Copy exactly, line for line, the part of the listing from the line containing "diff --git a/NZModel/nz_data.py" through its last line, and nothing else.

● ● ●

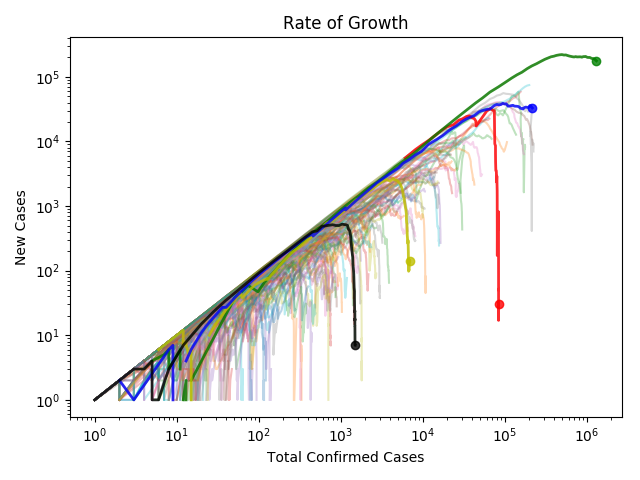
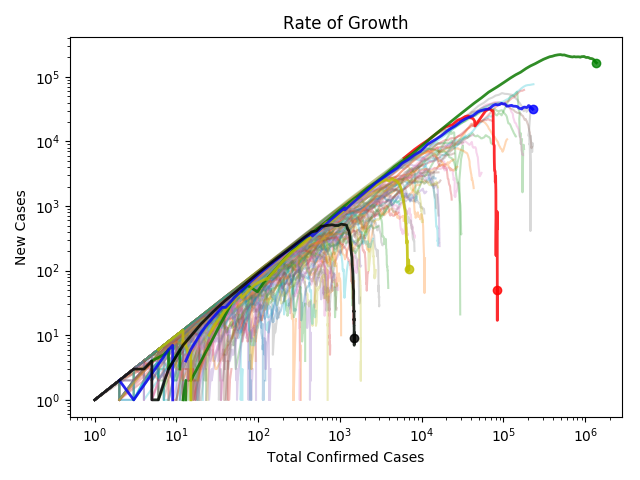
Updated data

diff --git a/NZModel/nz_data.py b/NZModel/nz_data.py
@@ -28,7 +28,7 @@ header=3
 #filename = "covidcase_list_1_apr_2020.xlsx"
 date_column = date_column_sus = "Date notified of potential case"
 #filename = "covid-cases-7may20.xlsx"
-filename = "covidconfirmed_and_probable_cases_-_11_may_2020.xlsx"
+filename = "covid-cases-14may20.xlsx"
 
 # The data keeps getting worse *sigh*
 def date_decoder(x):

● ● ●

● **Result for this task**:
diff --git a/NZModel/nz_data.py b/NZModel/nz_data.py
@@ -28,7 +28,7 @@ header=3
 #filename = "covidcase_list_1_apr_2020.xlsx"
 date_column = date_column_sus = "Date notified of potential case"
 #filename = "covid-cases-7may20.xlsx"
-filename = "covidconfirmed_and_probable_cases_-_11_may_2020.xlsx"
+filename = "covid-cases-14may20.xlsx"
 
 # The data keeps getting worse *sigh*
 def date_decoder(x):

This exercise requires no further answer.